DESCRIPTION OF THE TASK:
Begin with the opening line of the records and extract each line through the one holding "Also changed, not shown: main.pdf, 1"; pictures are not part of the copy.

---+---

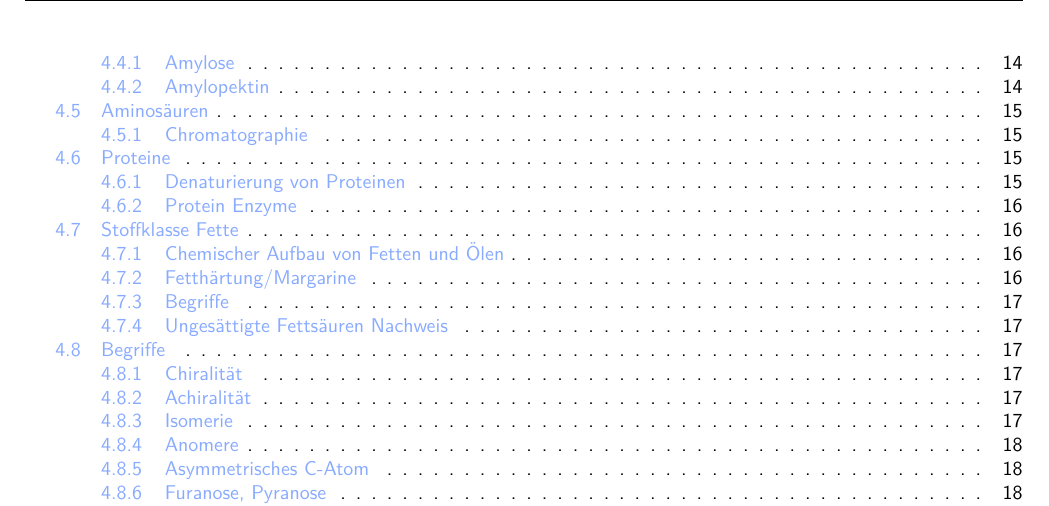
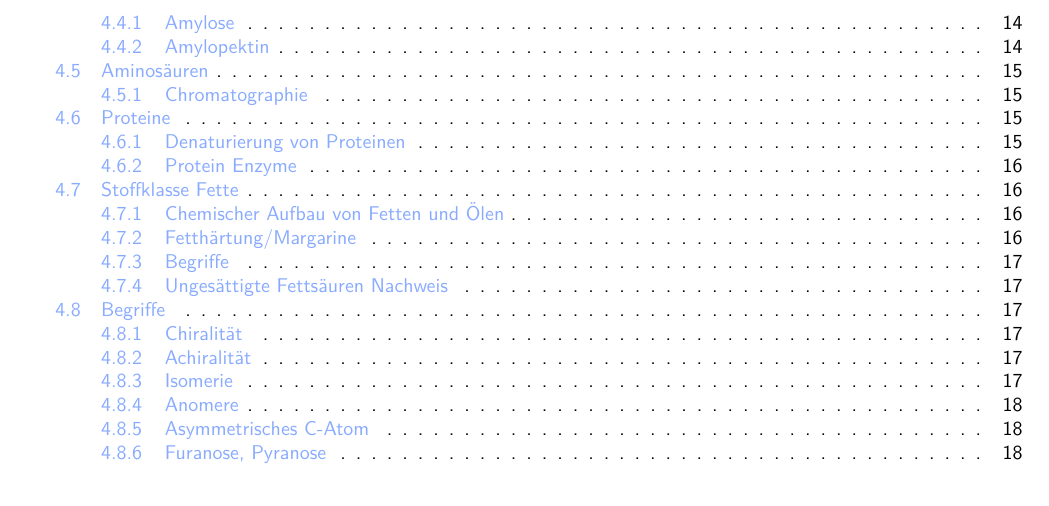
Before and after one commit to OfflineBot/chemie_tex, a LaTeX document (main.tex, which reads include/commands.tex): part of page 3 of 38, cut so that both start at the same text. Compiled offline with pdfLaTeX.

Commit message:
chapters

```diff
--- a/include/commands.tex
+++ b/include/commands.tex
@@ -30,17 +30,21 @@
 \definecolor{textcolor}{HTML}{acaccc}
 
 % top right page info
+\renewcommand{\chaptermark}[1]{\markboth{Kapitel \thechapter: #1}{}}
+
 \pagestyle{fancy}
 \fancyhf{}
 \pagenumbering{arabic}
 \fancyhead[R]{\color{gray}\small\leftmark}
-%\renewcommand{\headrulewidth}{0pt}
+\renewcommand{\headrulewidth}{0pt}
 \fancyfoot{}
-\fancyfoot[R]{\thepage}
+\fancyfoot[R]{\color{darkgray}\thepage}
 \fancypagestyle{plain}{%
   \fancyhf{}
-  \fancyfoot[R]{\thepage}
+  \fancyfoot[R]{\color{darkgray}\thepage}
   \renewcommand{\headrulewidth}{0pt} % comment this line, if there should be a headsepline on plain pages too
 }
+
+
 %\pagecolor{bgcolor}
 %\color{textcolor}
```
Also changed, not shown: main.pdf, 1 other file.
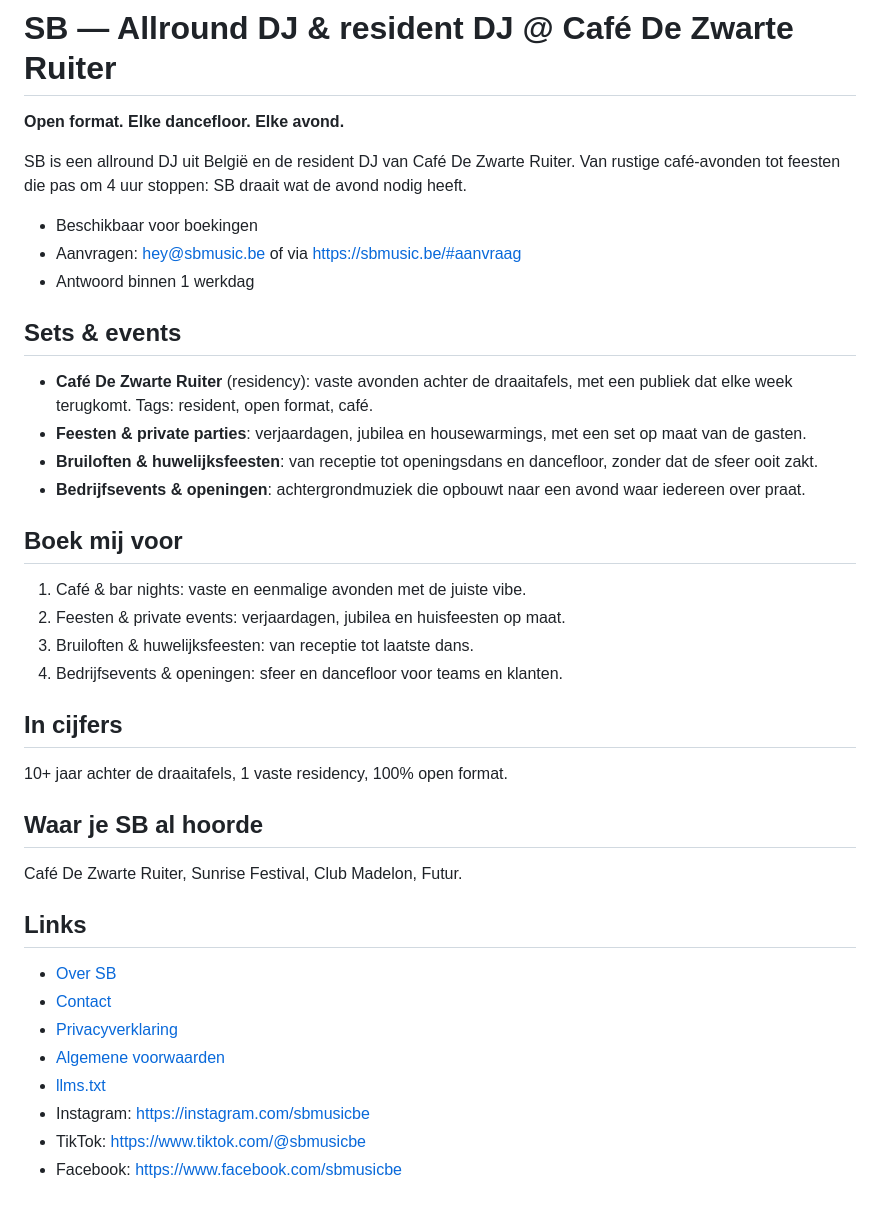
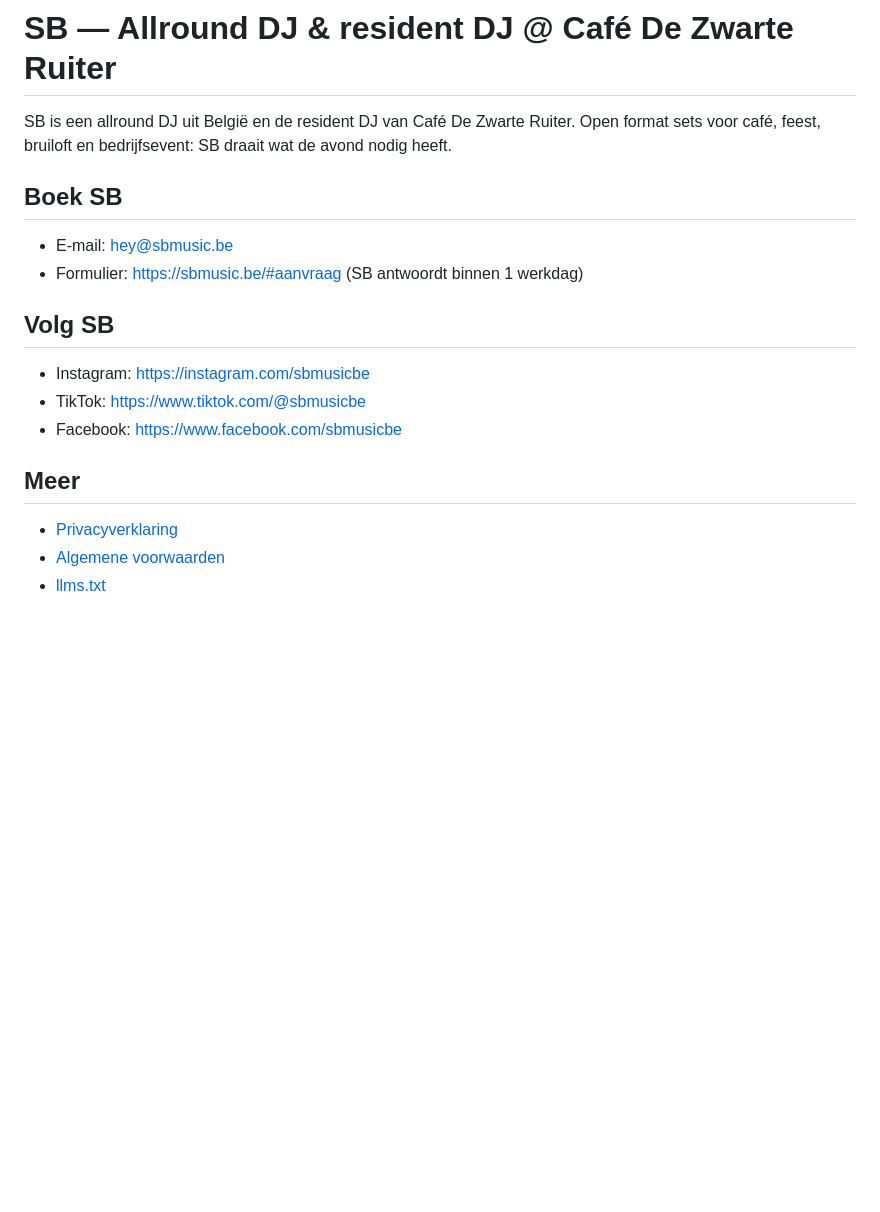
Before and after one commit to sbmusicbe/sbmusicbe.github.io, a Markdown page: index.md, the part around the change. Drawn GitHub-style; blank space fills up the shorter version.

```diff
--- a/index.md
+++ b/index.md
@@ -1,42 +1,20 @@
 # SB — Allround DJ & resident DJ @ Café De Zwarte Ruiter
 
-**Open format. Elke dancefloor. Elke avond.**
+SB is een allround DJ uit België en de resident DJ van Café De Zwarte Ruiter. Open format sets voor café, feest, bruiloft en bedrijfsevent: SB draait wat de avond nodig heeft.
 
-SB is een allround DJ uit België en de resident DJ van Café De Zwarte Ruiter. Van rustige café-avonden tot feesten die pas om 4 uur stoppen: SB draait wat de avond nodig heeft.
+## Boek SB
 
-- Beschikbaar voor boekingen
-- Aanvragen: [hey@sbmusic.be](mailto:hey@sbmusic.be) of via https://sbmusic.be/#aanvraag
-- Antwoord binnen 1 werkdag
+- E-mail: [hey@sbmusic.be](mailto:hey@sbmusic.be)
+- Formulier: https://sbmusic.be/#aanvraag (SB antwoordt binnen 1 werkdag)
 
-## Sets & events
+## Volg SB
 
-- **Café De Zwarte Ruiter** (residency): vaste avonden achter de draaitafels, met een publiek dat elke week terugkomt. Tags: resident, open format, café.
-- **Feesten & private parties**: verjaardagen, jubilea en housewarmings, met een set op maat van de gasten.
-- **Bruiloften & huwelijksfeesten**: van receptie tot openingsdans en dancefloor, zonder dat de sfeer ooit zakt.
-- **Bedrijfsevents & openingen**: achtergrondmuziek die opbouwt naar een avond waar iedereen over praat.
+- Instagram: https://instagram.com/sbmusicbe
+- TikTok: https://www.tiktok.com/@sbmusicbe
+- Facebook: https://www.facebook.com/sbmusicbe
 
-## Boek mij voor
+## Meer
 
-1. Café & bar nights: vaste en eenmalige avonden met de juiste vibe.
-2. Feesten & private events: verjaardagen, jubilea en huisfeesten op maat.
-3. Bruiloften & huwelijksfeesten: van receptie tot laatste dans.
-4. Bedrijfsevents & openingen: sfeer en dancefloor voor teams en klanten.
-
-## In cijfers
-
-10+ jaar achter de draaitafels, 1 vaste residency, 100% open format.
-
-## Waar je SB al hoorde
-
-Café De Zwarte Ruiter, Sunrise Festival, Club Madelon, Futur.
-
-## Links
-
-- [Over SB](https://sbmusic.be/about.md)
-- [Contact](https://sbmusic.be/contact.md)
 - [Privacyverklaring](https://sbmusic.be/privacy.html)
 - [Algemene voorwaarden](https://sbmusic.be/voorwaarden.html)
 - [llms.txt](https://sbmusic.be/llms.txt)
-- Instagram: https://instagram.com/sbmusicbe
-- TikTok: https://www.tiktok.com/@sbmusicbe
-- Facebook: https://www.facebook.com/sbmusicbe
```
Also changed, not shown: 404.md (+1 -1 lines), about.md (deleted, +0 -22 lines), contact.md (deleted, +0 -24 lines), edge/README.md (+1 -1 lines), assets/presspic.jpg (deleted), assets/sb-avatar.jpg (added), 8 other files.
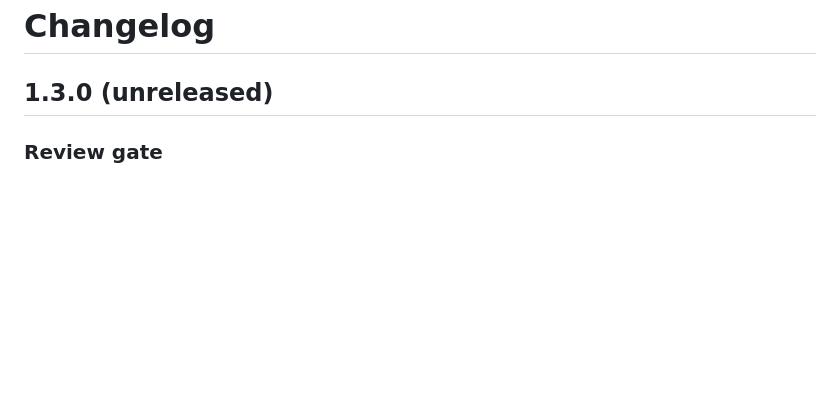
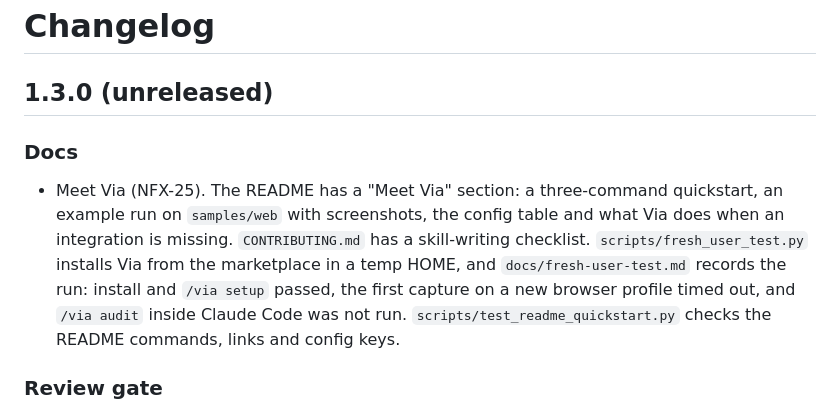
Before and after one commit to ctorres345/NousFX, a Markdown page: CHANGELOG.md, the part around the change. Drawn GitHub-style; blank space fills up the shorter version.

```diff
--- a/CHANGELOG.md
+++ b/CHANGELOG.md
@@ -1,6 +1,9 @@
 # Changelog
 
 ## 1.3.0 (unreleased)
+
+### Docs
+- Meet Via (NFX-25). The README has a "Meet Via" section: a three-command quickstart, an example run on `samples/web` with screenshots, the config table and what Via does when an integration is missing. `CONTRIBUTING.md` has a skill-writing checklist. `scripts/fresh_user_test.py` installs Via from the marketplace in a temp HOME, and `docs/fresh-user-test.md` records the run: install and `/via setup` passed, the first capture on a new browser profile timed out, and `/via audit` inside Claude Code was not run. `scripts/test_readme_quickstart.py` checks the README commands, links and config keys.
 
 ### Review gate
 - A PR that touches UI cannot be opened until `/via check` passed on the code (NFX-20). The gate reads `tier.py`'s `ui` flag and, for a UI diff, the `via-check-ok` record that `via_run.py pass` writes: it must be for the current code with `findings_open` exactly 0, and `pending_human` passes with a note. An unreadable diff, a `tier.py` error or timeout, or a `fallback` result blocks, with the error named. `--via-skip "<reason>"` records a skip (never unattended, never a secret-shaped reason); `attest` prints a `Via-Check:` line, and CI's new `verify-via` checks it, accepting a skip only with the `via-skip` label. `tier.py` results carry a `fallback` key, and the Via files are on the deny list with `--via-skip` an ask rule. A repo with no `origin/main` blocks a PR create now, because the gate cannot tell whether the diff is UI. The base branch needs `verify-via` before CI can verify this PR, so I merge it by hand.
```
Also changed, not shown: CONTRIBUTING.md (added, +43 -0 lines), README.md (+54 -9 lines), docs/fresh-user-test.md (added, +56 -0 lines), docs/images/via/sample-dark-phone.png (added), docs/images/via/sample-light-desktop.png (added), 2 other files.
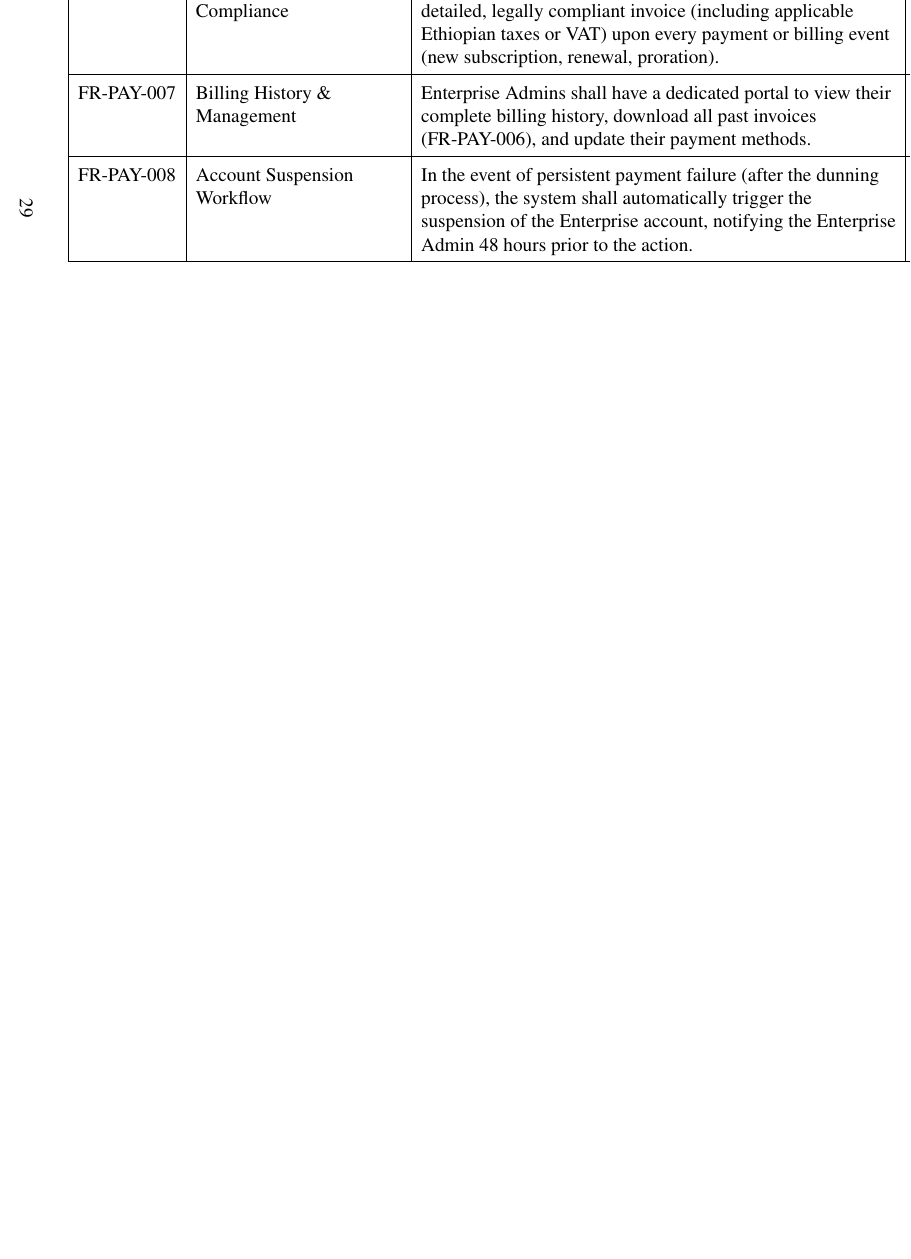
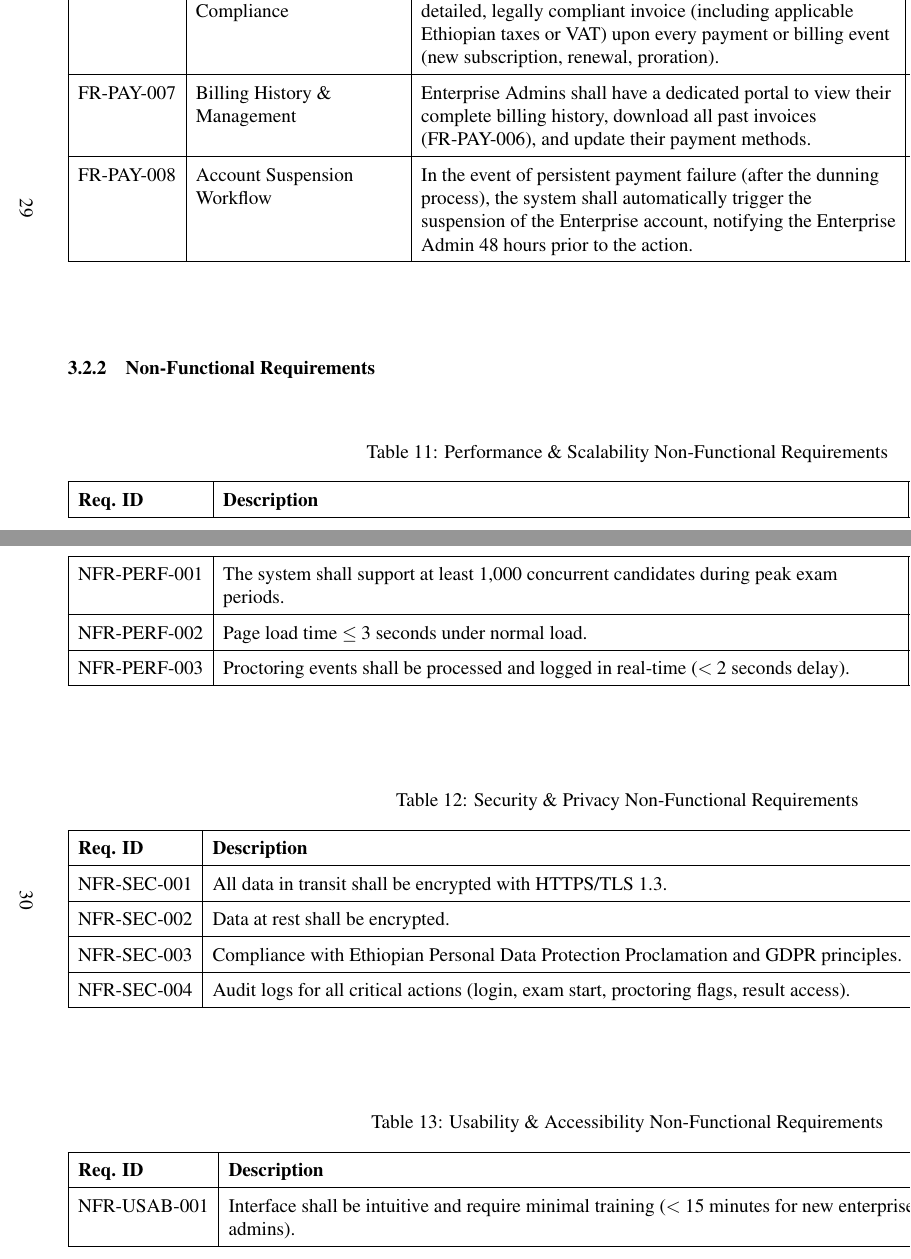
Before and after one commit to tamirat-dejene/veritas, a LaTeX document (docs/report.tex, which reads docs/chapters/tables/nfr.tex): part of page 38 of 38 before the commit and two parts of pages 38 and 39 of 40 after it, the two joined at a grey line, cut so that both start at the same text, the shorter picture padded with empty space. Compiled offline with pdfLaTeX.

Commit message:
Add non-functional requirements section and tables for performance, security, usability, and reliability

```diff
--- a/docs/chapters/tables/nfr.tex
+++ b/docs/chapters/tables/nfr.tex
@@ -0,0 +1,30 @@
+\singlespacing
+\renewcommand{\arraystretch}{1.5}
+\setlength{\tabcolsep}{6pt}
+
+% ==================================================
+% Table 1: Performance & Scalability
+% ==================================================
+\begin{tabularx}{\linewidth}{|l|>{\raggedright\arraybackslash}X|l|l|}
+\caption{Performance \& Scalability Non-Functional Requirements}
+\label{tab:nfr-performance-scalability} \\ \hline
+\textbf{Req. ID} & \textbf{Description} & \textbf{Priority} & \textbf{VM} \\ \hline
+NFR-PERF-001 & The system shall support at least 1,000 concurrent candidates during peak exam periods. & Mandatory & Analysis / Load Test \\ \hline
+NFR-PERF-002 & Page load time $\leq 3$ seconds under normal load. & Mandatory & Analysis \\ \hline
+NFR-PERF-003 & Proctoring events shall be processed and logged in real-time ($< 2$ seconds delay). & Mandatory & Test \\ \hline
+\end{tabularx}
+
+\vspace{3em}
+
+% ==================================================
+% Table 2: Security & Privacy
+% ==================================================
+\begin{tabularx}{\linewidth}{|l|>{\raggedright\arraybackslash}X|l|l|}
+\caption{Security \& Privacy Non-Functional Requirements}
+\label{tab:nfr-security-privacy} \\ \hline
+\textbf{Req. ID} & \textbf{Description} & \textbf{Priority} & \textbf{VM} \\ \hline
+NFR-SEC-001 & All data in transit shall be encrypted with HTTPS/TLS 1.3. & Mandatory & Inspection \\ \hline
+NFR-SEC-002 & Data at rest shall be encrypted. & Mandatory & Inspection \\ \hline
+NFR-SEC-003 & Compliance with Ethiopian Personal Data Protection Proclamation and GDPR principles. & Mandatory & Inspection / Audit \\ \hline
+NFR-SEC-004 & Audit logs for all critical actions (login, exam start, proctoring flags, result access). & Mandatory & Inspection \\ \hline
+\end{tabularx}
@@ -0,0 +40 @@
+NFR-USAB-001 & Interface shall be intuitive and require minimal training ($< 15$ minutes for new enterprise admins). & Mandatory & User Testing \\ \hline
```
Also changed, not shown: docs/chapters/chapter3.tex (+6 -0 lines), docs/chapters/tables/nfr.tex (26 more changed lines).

---+---

ANSWER TO THIS TASK:
Before and after one commit to OfflineBot/chemie_tex, a LaTeX document (main.tex, which reads include/commands.tex): part of page 3 of 38, cut so that both start at the same text. Compiled offline with pdfLaTeX.

Commit message:
chapters

```diff
--- a/include/commands.tex
+++ b/include/commands.tex
@@ -30,17 +30,21 @@
 \definecolor{textcolor}{HTML}{acaccc}
 
 % top right page info
+\renewcommand{\chaptermark}[1]{\markboth{Kapitel \thechapter: #1}{}}
+
 \pagestyle{fancy}
 \fancyhf{}
 \pagenumbering{arabic}
 \fancyhead[R]{\color{gray}\small\leftmark}
-%\renewcommand{\headrulewidth}{0pt}
+\renewcommand{\headrulewidth}{0pt}
 \fancyfoot{}
-\fancyfoot[R]{\thepage}
+\fancyfoot[R]{\color{darkgray}\thepage}
 \fancypagestyle{plain}{%
   \fancyhf{}
-  \fancyfoot[R]{\thepage}
+  \fancyfoot[R]{\color{darkgray}\thepage}
   \renewcommand{\headrulewidth}{0pt} % comment this line, if there should be a headsepline on plain pages too
 }
+
+
 %\pagecolor{bgcolor}
 %\color{textcolor}
```
Also changed, not shown: main.pdf, 1 other file.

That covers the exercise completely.